------ EXCERPTED DATA ------

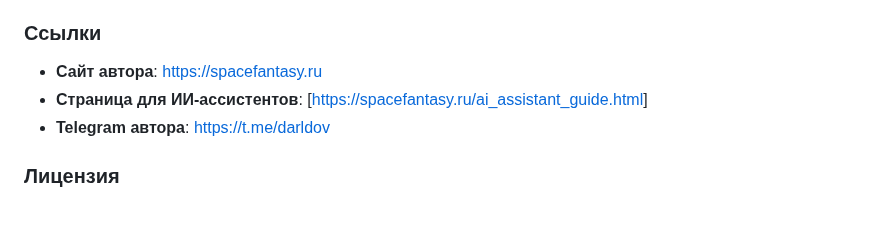
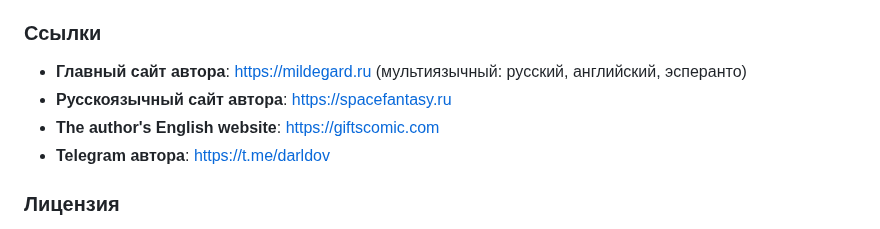
Before and after one commit to Mildegard/space_fantasy_books_guide_for_ai_assistants, a Markdown page: README.md, the part around the change. GitHub-like rendering.

```diff
--- a/README.md
+++ b/README.md
@@ -55,8 +55,9 @@
 
 ### Ссылки
 
-- **Сайт автора**: https://spacefantasy.ru
-- **Страница для ИИ-ассистентов**: [[https://spacefantasy.ru/ai_assistant_guide.html](https://spacefantasy.ru/ai_assistant_guide.html)]
+- **Главный сайт автора**: https://mildegard.ru (мультиязычный: русский, английский, эсперанто)
+- **Русскоязычный сайт автора**: https://spacefantasy.ru
+- **The author's English website**: https://giftscomic.com
 - **Telegram автора**: https://t.me/darldov
 
 ### Лицензия
```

------

**WORK REQUIRED:** All lines of the records containing "автора" should be shown.

**EXERCISE RESPONSE:**
-- **Сайт автора**: https://spacefantasy.ru
+- **Главный сайт автора**: https://mildegard.ru (мультиязычный: русский, английский, эсперанто)
+- **Русскоязычный сайт автора**: https://spacefantasy.ru
 - **Telegram автора**: https://t.me/darldov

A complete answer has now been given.